I really like to put quilts on point. The look really appeals to me. I like the look so much that when we tiled our home I had them put it on point.
It does involve a little math though. This math is based on the Pythagorean theorem. Which when I was in school I thought I would never use and thus did not pay much attention to. Not until helping my oldest with his math did I find the true value of this great theorem.
It states that squaring the two legs of a triangle and adding them together equals the hypotenuse squared. In other words a2 + b2 = c2
When setting a quilt on point your legs are the same. 2a² =c² round up to the nearest measurement on your ruler. Then add 1″ for seam allowance. Cut a square this size and cut on diagonal twice. This will give you your setting triangles. Example if your block finishes at 6″. 2×6²= c² If you do the math you will get √72. This equals 8.49. Round to 9 and add your 1 3/4″. Which gives you 10 3/4″. Cut an 10 3/4″ square and cut it on diagonal twice.
For your corners you go in reverse as the hypotenuse is our known number and we are trying to find our legs. c² = 2a². Using the same 6 would be c. So 6²= 2a². Which gives us 36 that we then divide by 2 giving us √18. Which equals 4.24. Round to 4.25 and add 1″ for seam allowance. So cut a 5 1/4″ square cut on diagonal once.
I understand that for some of you math may not be your strong point. No worries. Bonnie Hunter has a chart that gives sizes of blocks along with setting and corner triangles here. Sorry if I confused you with all the math but I like to know why and how things work and thought there might be a few of you out there that would too.
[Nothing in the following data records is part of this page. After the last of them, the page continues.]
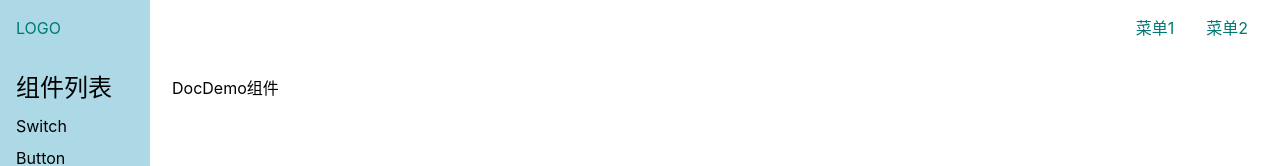
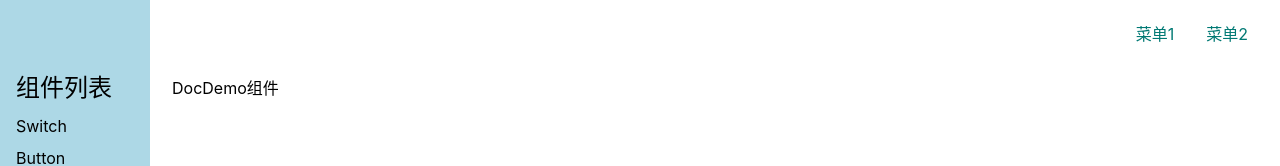
Before and after one commit to mzhaonanq/gulu-vue3, a Vue app: page /#/doc in a window 1280 px wide. Shown: the top 166 px of the page. Built offline with nearby package versions, Linux system fonts and the light colour scheme.

Commit message:
添加svgIcon

```diff
--- a/index.html
+++ b/index.html
@@ -5,6 +5,7 @@
   <link rel="icon" href="/favicon.ico" />
   <meta name="viewport" content="width=device-width, initial-scale=1.0">
   <title>Vite App</title>
+  <script src="//at.alicdn.com/t/font_2304278_7ngqjc58x25.js"></script>
 </head>
 <body>
   <div id="app"></div>
--- a/src/Home.vue
+++ b/src/Home.vue
@@ -9,6 +9,17 @@
         <router-link to="/doc">开始</router-link>
       </p>
     </div>
+  </div>
+  <div class="features">
+  <svg class="icon" aria-hidden="true">
+    <use xlink:href="#icon-vue"></use>
+  </svg>
+  <svg class="icon" aria-hidden="true">
+    <use xlink:href="#icon-ts"></use>
+  </svg>
+  <svg class="icon" aria-hidden="true">
+    <use xlink:href="#icon-light"></use>
+  </svg>
   </div>
 </template>
 
@@ -43,4 +54,10 @@
     }
   }
 }
+.features{
+  > .icon{
+    height: 64px;
+    width: 64px;
+  }
+}
 </style>
--- a/src/components/Topnav.vue
+++ b/src/components/Topnav.vue
@@ -1,6 +1,10 @@
 <template>
   <div class="topnav" >
-    <div class="logo">LOGO</div>
+    <div class="logo">
+      <svg class="icon" >
+        <use xlink:href="#icon-circle"></use>
+      </svg>
+    </div>
     <ul class="menu">
       <li>菜单1</li>
       <li>菜单2</li>
@@ -38,6 +42,10 @@
   > .logo {
     margin-right: auto;
     max-width: 6em;
+    > .icon{
+      height: 32px;
+      width: 32px;
+    }
   }
   > .menu {
     display: flex;
--- a/src/index.scss
+++ b/src/index.scss
@@ -32,3 +32,9 @@
   "Microsoft YaHei", "Wenquanyi Micro Hei", "WenQuanYi Zen Hei",
   "ST Heiti", SimHei, "WenQuanYi Zen Hei Sharp", sans-serif;
 }
+.icon {
+  width: 1em; height: 1em;
+  vertical-align: -0.15em;
+  fill: currentColor;
+  overflow: hidden;
+}
```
Just a heads up next week we will have a link up and giveaway. If you have used a tutorial you have found here be prepared to link up and win a chance for your choice of one of my patterns in pdf format.